*** Opening Available data ***
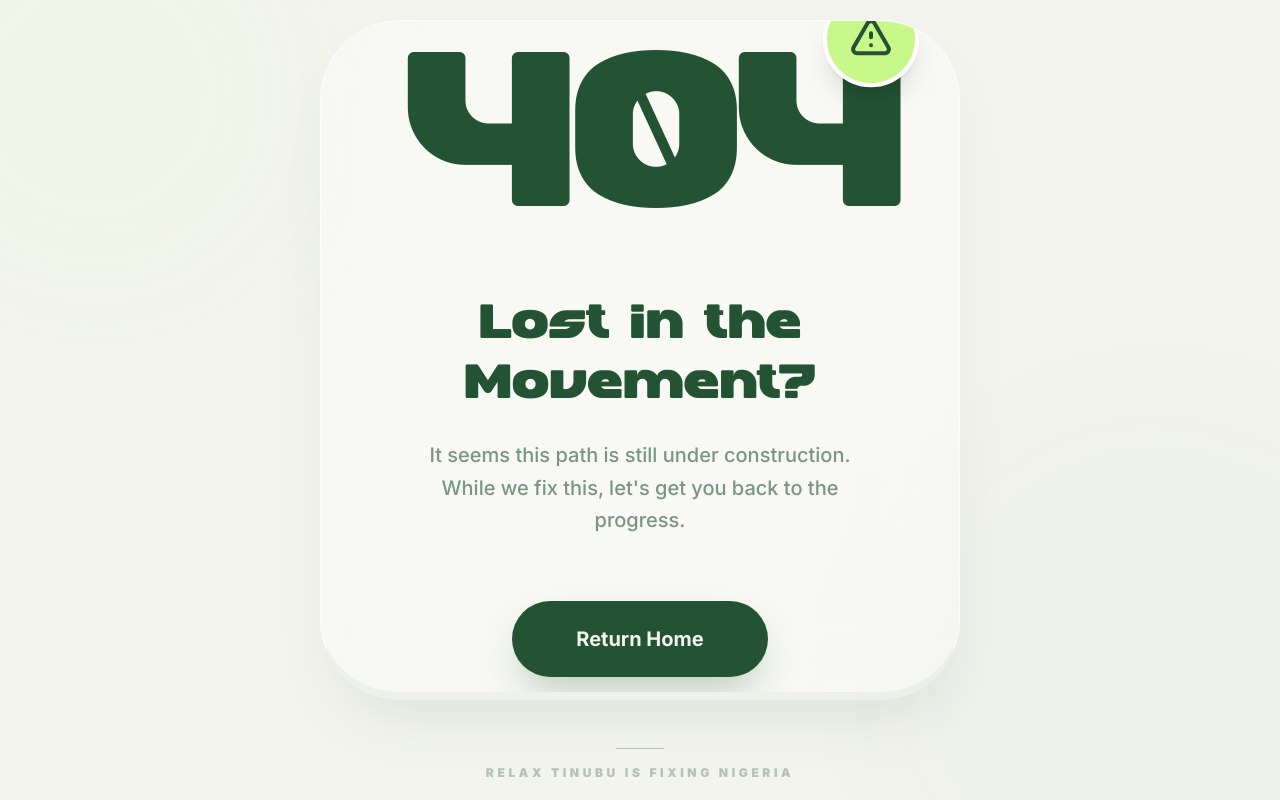
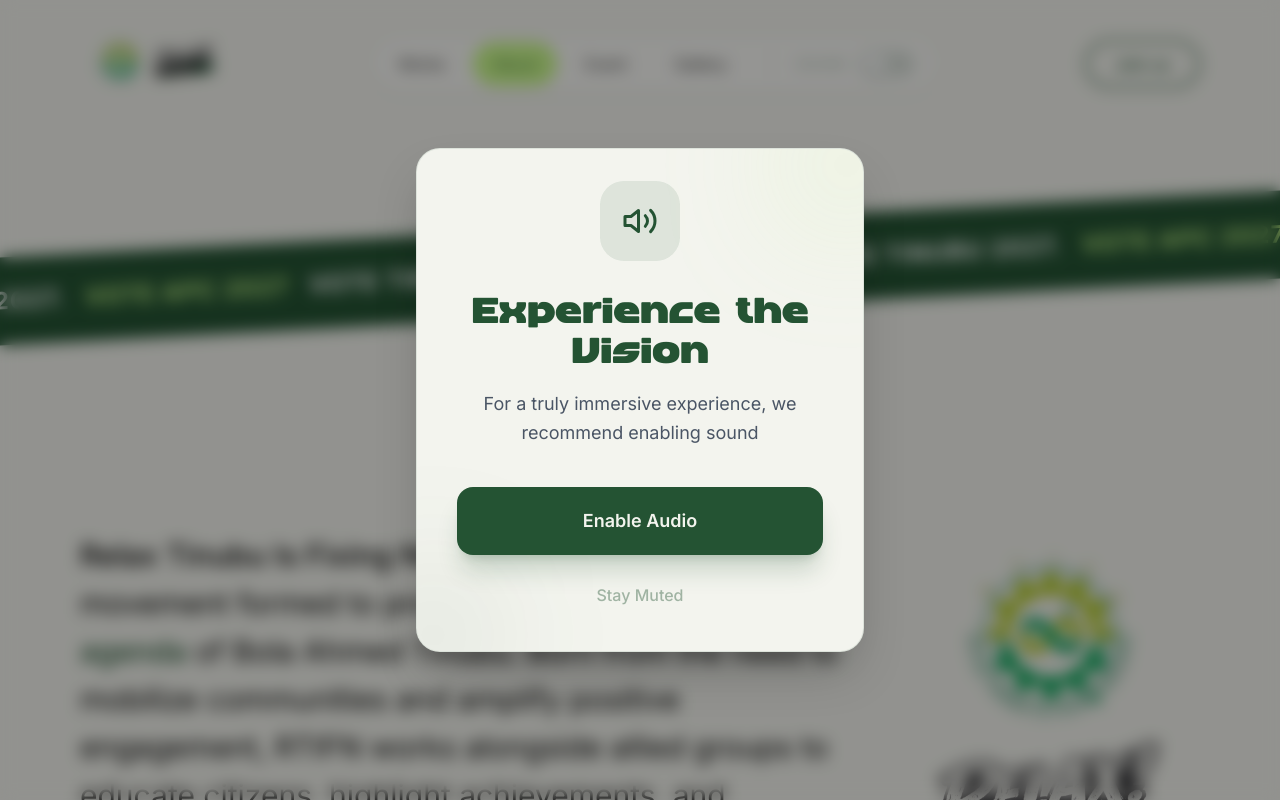
Before and after one commit to blueducksltd/relaxnigeria, a Next.js app: page /about in a window 1280 px wide. Before the commit this address had no page. Shown: the top 800 px of the page. Built offline with nearby package versions, Linux system fonts and the light colour scheme.

Commit message:
designed about page and modified header

```diff
--- /dev/null
+++ b/app/(site)/about/page.tsx
@@ -0,0 +1,54 @@
+import Stakeholders from '@/components/about/Stakeholders'
+import BannerRight from '@/components/BannerRight'
+import Image from 'next/image'
+import React from 'react'
+
+const items = [
+    {
+        title: 'Our Vision',
+        content: 'External foreign reserves surged from about $3.99 billion in 2023 to over $23 billion by end of 2024, strengthening Nigeria’s cash buffer and investor confidence. Over $50 billion in new FDI commitments were unlocked alongside $8 billion in oil and gas investments. GDP growth hit around 3.8%–4.2%, with the World Bank projecting continued growth in 2026.'
+    },
+
+    {
+        title: 'Our Mission',
+        content: 'External foreign reserves surged from about $3.99 billion in 2023 to over $23 billion by end of 2024, strengthening Nigeria’s cash buffer and investor confidence. Over $50 billion in new FDI commitments were unlocked alongside $8 billion in oil and gas investments. GDP growth hit around 3.8%–4.2%, with the World Bank projecting continued growth in 2026.'
+    }
+]
+
+const About = () => {
+    return (
+        <main className='w-full'>
+            <section className='pt-32 md:pt-56'>
+                <BannerRight />
+            </section>
+
+            <section className='px-6 md:px-20 py-16 md:py-44 flex flex-col lg:flex-row justify-center gap-10 items-center'>
+                <p className='text-left text-xl md:text-3xl w-full lg:w-200 leading-relaxed md:leading-12'>
+                    <span className='font-medium'>Relax Tinubu Is Fixing Nigeria (RTIFN)</span> is a grassroots movement formed to promote the <span className='font-medium text-darkgreen'>Renewed Hope agenda</span> of Bola Ahmed Tinubu. Born from the need to mobilize communities and amplify positive engagement, RTIFN works alongside allied groups to educate citizens, highlight achievements, and encourage active participation in building a <span className='font-medium'>stronger Nigeria.</span>
+                </p>
+
+                <div className='flex flex-col items-center'>
+                    <Image src={'/hope.png'} alt='about' width={450} height={450} className='w-full max-w-[300px] md:w-[450px] h-auto' />
+                    <Image src={'/rtifn.png'} alt='about' width={450} height={450} className='-mt-32 md:-mt-32 w-full max-w-[300px] md:w-[450px] h-auto' />
+                </div>
+            </section>
+
+            <section className='grid grid-cols-1 md:grid-cols-2 gap-6 md:gap-7 px-6 md:px-20'>
+                {items.map((item, index) => (
+                    <div className='bg-white p-7 md:p-10 rounded-3xl md:rounded-4xl border border-darkgreen/5' key={index}>
+                        <div className='flex flex-col sm:flex-row justify-between items-start sm:items-center gap-4 mb-4'>
+                            <p className='text-lg font-bold text-black text-left'>{index + 1}. {item.title}</p>
+                        </div>
+                        <hr className='border-darkgreen/10 my-5 w-full' />
+                        <p className='text-left mt-2 leading-relaxed'>{item.content}</p>
+                    </div>
+                ))}
+            </section>
+
+            {/* Stakeholders */}
+            <Stakeholders />
+        </main>
+    )
+}
+
+export default About
--- a/components/BannerRight.tsx
+++ b/components/BannerRight.tsx
@@ -13,7 +13,7 @@ const BannerRight = () => {
 
     return (
         <main className='-skew-y-2 md:-skew-y-3 select-none'>
-            <section className='w-full py-5 md:py-7 bg-darkgreen flex items-center'>
+            <section className='w-full py-5 md:py-7 bg-darkgreen flex items-center overflow-hidden'>
                 <motion.div
                     className='flex items-center gap-x-5 whitespace-nowrap px-6'
                     animate={{ x: ["0%", "-50%"] }}
--- a/components/Events.tsx
+++ b/components/Events.tsx
@@ -7,7 +7,7 @@ const Events = () => {
         <main className='px-6 md:px-20 bg-[#FBFFDD] py-20 md:py-24 my-20 md:my-44 rounded-[40px] md:rounded-[100px] overflow-hidden'>
             <section className='flex flex-col sm:flex-row justify-between items-start sm:items-center mb-12 md:mb-16 gap-6'>
                 <div>
-                    <h2 className='text-sm md:text-lg text-black/60 font-medium uppercase tracking-wider'>Programs to attend</h2>
+                    <h2 className='text-sm md:text-lg text-black/60 font-medium'>Programs to attend</h2>
                     <p className='font-laybar text-5xl md:text-7xl mt-2 text-darkgreen'>Our Events</p>
                 </div>
 
--- a/components/Footer.tsx
+++ b/components/Footer.tsx
@@ -7,7 +7,7 @@ import BannerRight from './BannerRight'
 
 const Footer = () => {
     return (
-        <main className="overflow-x-hidden">
+        <main className="">
             {/* Banner Right */}
             <BannerRight />
 
--- a/components/Header.tsx
+++ b/components/Header.tsx
@@ -5,12 +5,21 @@ import Link from 'next/link'
 import Image from 'next/image'
 import SoundToggle from './SoundToggle'
 import { motion, useScroll, useMotionValueEvent, AnimatePresence } from 'motion/react'
+import { usePathname } from 'next/navigation'
 
 const Header = () => {
     const [isVisible, setIsVisible] = useState(true)
     const [isScrolled, setIsScrolled] = useState(false)
     const [isMenuOpen, setIsMenuOpen] = useState(false)
     const { scrollY } = useScroll()
+    const pathname = usePathname()
+
+    const navItems = [
+        { name: 'Works', href: '/' },
+        { name: 'About', href: '/about' },
+        { name: 'Event', href: '/event' },
+        { name: 'Gallery', href: '/gallery' },
+    ]
 
     useMotionValueEvent(scrollY, "change", (latest) => {
         const previous = scrollY.getPrevious() ?? 0
@@ -64,18 +73,13 @@ const Header = () => {
                 {/* Desktop Menu */}
                 <div className='hidden lg:flex items-center gap-4 bg-white/40 p-1.5 rounded-full border border-darkgreen/5 backdrop-blur-sm shadow-sm'>
                     <ul className='flex items-center gap-2'>
-                        <li>
-                            <Link href={'/'} className='bg-lightgreen text-darkgreen font-medium rounded-full px-5 py-2.5 hover:scale-[1.02] active:scale-[0.98] transition-all inline-block'>Works</Link>
-                        </li>
-                        <li>
-                            <Link href={'/'} className='rounded-full px-5 py-2.5 hover:bg-darkgreen/5 transition-all inline-block'>About</Link>
-                        </li>
-                        <li>
-                            <Link href={'/'} className='rounded-full px-5 py-2.5 hover:bg-darkgreen/5 transition-all inline-block'>Event</Link>
-                        </li>
-                        <li>
-                            <Link href={'/'} className='rounded-full px-5 py-2.5 hover:bg-darkgreen/5 transition-all inline-block'>Gallery</Link>
-                        </li>
+                        {navItems.map((item, index) => (
+                            <li key={index}>
+                                <Link href={item.href} className={`${pathname === item.href ? 'bg-lightgreen text-darkgreen' : 'hover:bg-darkgreen/5'} rounded-full px-5 py-2.5 transition-all inline-block`}>
+                                    {item.name}
+                                </Link>
+                            </li>
+                        ))}
                     </ul>
                     <li className='h-8 w-px bg-darkgreen/10 mx-2 list-none' />
                     <div className='pr-4'>
@@ -118,18 +122,11 @@ const Header = () => {
                         className='lg:hidden fixed inset-0 bg-milk z-105 flex flex-col pt-32 px-6'
                     >
                         <ul className='flex flex-col gap-6 text-2xl font-laybar font-medium text-darkgreen'>
-                            <motion.li initial={{ x: -20, opacity: 0 }} animate={{ x: 0, opacity: 1 }} transition={{ delay: 0.1 }}>
-                                <Link href={'/'} onClick={toggleMenu} className="block py-2 border-b border-darkgreen/5">Works</Link>
-                            </motion.li>
-                            <motion.li initial={{ x: -20, opacity: 0 }} animate={{ x: 0, opacity: 1 }} transition={{ delay: 0.2 }}>
-                                <Link href={'/'} onClick={toggleMenu} className="block py-2 border-b border-darkgreen/5">About</Link>
-                            </motion.li>
-                            <motion.li initial={{ x: -20, opacity: 0 }} animate={{ x: 0, opacity: 1 }} transition={{ delay: 0.3 }}>
-                                <Link href={'/'} onClick={toggleMenu} className="block py-2 border-b border-darkgreen/5">Event</Link>
-                            </motion.li>
-                            <motion.li initial={{ x: -20, opacity: 0 }} animate={{ x: 0, opacity: 1 }} transition={{ delay: 0.4 }}>
-                                <Link href={'/'} onClick={toggleMenu} className="block py-2 border-b border-darkgreen/5">Gallery</Link>
-                            </motion.li>
+                            {navItems.map((item, index) => (
+                                <motion.li key={index} initial={{ x: -20, opacity: 0 }} animate={{ x: 0, opacity: 1 }} transition={{ delay: 0.1 }}>
+                                    <Link href={item.href} onClick={toggleMenu} className="block py-2 border-b border-darkgreen/5">{item.name}</Link>
+                                </motion.li>
+                            ))}
                         </ul>
 
                         <div className="mt-auto mb-10 flex flex-col gap-6">
--- /dev/null
+++ b/components/about/Stakeholders.tsx
@@ -0,0 +1,50 @@
+'use client'
+import React from 'react'
+
+const Stakeholders = () => {
+    return (
+        <main className='px-6 md:px-20 bg-darkgreen py-12 md:py-24 my-10 md:my-44 overflow-hidden'>
+            <section className='flex flex-col lg:flex-row items-center lg:justify-between gap-10 md:gap-16'>
+                <div className='flex flex-col items-center lg:items-start text-center lg:text-left'>
+                    <h2 className='text-sm md:text-lg text-white'>Enugu State Exco Structure</h2>
+                    <p className='font-laybar text-3xl md:text-6xl mt-2 text-[#FBFFDD] leading-tight'>Meet the <br className="hidden md:block" /> Stakeholders</p>
+                </div>
+
+                <div className='flex flex-col gap-5 md:gap-8 w-full md:w-auto items-center lg:items-end font-inter'>
+                    <div className='flex items-center gap-4 md:gap-8'>
+                        <div className='w-14 h-14 md:w-36 md:h-36 bg-[url(/governor.png)] bg-cover rounded-full shrink-0 shadow-lg border-2 border-milk/10'></div>
+
+                        <div className='w-56 md:w-xl h-14 md:h-36 bg-lightgreen rounded-full flex flex-col items-start justify-center pl-4 md:pl-7 shrink-0 shadow-lg'>
+                            <p className='font-bold text-[10px] md:text-lg text-black'>Dr. Peter Ndubuisi Mbah</p>
+                            <p className='text-[8px] md:text-sm text-black'>Governor of Enugu State</p>
+                            <p className='text-[7px] md:text-sm text-black mt-0.5'>RTIFN Patron</p>
+                        </div>
+                    </div>
+
+                    <div className='flex items-center gap-4 md:gap-8'>
+                        <div className='w-14 h-14 md:w-36 md:h-36 bg-[url(/seyi.png)] bg-cover rounded-full shrink-0 shadow-lg border-2 border-milk/10'></div>
+
+                        <div className='w-56 md:w-xl h-14 md:h-36 bg-lightgreen rounded-full flex flex-col items-start justify-center pl-4 md:pl-7 shrink-0 shadow-lg'>
+                            <p className='font-bold text-[10px] md:text-lg text-black'>Oluwaseyi Abiodun Tinubu</p>
+                            <p className='text-[8px] md:text-sm text-black'>(Seyi Tinubu)</p>
+                            <p className='text-[7px] md:text-sm text-black mt-0.5'>Òkanlòmọ of Yorubaland’</p>
+                            <p className='text-[7px] md:text-sm text-black mt-0.5'>Director General RTFIN</p>
+                        </div>
+                    </div>
+
+                    <div className='flex items-center gap-4 md:gap-8'>
+                        <div className='w-14 h-14 md:w-36 md:h-36 bg-[url(/johnson.png)] bg-cover rounded-full shrink-0 shadow-lg border-2 border-milk/10'></div>
+
+                        <div className='w-56 md:w-xl h-14 md:h-36 bg-lightgreen rounded-full flex flex-col items-start justify-center pl-4 md:pl-7 shrink-0 shadow-lg'>
+                            <p className='font-bold text-[10px] md:text-lg text-black'>Dr. Johnson Samuel Ani</p>
+                            <p className='text-[8px] md:text-sm text-black'>Majority Leader Enugu</p>
+                            <p className='text-[7px] md:text-sm text-black mt-0.5'>RTIFN Enugu Coordinator</p>
+                        </div>
+                    </div>
+                </div>
+            </section>
+        </main>
+    )
+}
+
+export default Stakeholders
```
Also changed, not shown: public/hope.png (added).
*** Closing Available data ***
Work task: Using the data above, tally each line that contains "components". Write only the total.

Exercise solution: 11